------ The data
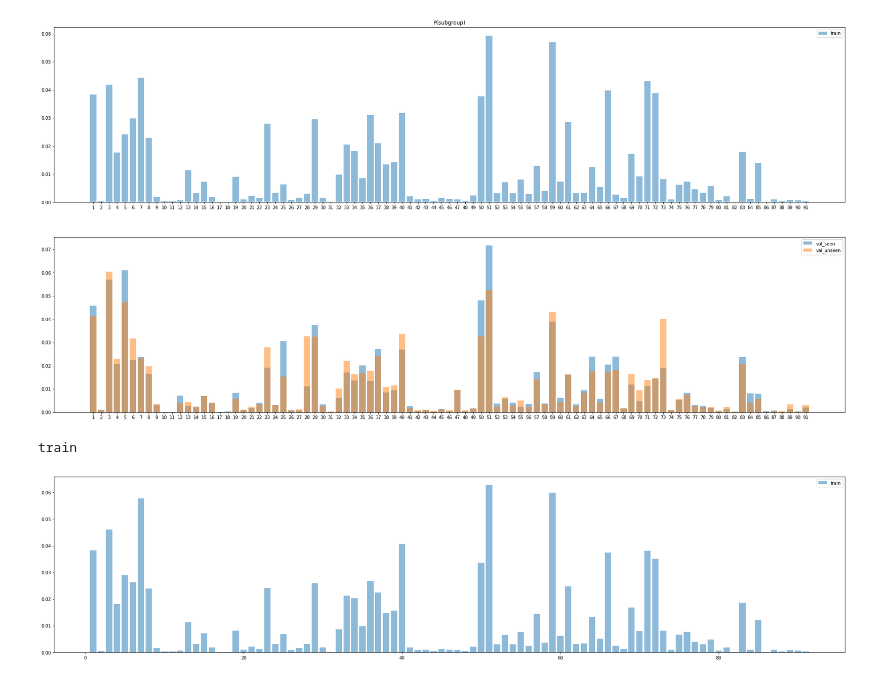
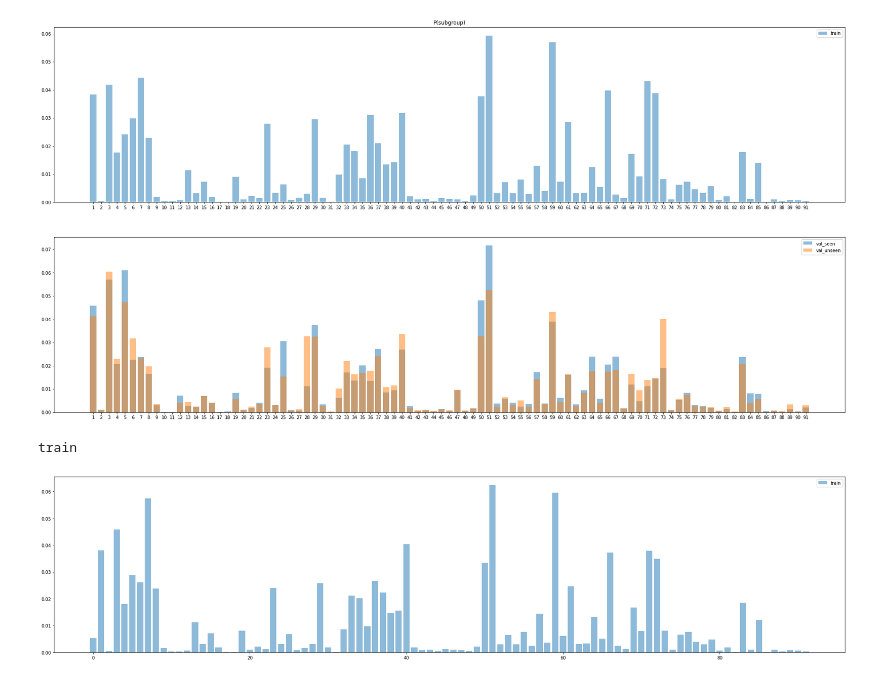
Before and after one commit to hsuck/ADL22-final-project, a Jupyter notebook: notebook/course_analysis.ipynb, the cells around one changed output. Saved outputs shown, nothing was run; the diff lists cells and outputs as text; code cells hidden in the pictures.

```diff
--- a/notebook/course_analysis.ipynb
+++ b/notebook/course_analysis.ipynb
@@ -312,7 +295,7 @@ for name, log in user_purchase_log.items():
     cnt = []
     for year in range(2015, 2022):
         for month in range(1, 13):
-            t = f"{year}-{month}"
+            t = f"{year}-{month:02d}"
             pubtime.append(t)
             cnt.append(pubtime_cnt[t])
     print(cnt, pubtime)
@@ -610,32 +593,32 @@ def course2subgroups( cid ):
         return [ 0 ] # indicate none
 plt.figure(figsize=(32,16), facecolor='white')
 
 for name, user_plog in user_purchase_log.items():
     print(name)
     res = [ course2subgroups(cid) for plog in user_plog.values() for cid in plog]
     res = [ sg for sgs in res for sg in sgs ]
     total_cnt = len(res)
 
     res = Counter(res)
 
-    x = list( id2sg.keys() )
+    x = [0] + list( id2sg.keys() )
     y = [ res[i]/total_cnt for i in x ]
 
 
     if 'train' in name:
         plt.subplot(2,1,1)
     else:
         plt.subplot(2,1,2)
     plt.bar(
         x = x,
         height = y,
         alpha = 0.5,
         label = name,
     )
     plt.legend()
     break
 
 plt.show()
 # %% [output]
 train
-[figure, old version]
+[figure, new version]
```
Also changed, not shown: parts of 4 cells of this notebook, 1 other file.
------------
What you will do:
The required output is every line of the data above, set down exactly and stripped of pictures.

Exercise result:
Before and after one commit to hsuck/ADL22-final-project, a Jupyter notebook: notebook/course_analysis.ipynb, the cells around one changed output. Saved outputs shown, nothing was run; the diff lists cells and outputs as text; code cells hidden in the pictures.

```diff
--- a/notebook/course_analysis.ipynb
+++ b/notebook/course_analysis.ipynb
@@ -312,7 +295,7 @@ for name, log in user_purchase_log.items():
     cnt = []
     for year in range(2015, 2022):
         for month in range(1, 13):
-            t = f"{year}-{month}"
+            t = f"{year}-{month:02d}"
             pubtime.append(t)
             cnt.append(pubtime_cnt[t])
     print(cnt, pubtime)
@@ -610,32 +593,32 @@ def course2subgroups( cid ):
         return [ 0 ] # indicate none
 plt.figure(figsize=(32,16), facecolor='white')
 
 for name, user_plog in user_purchase_log.items():
     print(name)
     res = [ course2subgroups(cid) for plog in user_plog.values() for cid in plog]
     res = [ sg for sgs in res for sg in sgs ]
     total_cnt = len(res)
 
     res = Counter(res)
 
-    x = list( id2sg.keys() )
+    x = [0] + list( id2sg.keys() )
     y = [ res[i]/total_cnt for i in x ]
 
 
     if 'train' in name:
         plt.subplot(2,1,1)
     else:
         plt.subplot(2,1,2)
     plt.bar(
         x = x,
         height = y,
         alpha = 0.5,
         label = name,
     )
     plt.legend()
     break
 
 plt.show()
 # %% [output]
 train
-[figure, old version]
+[figure, new version]
```
Also changed, not shown: parts of 4 cells of this notebook, 1 other file.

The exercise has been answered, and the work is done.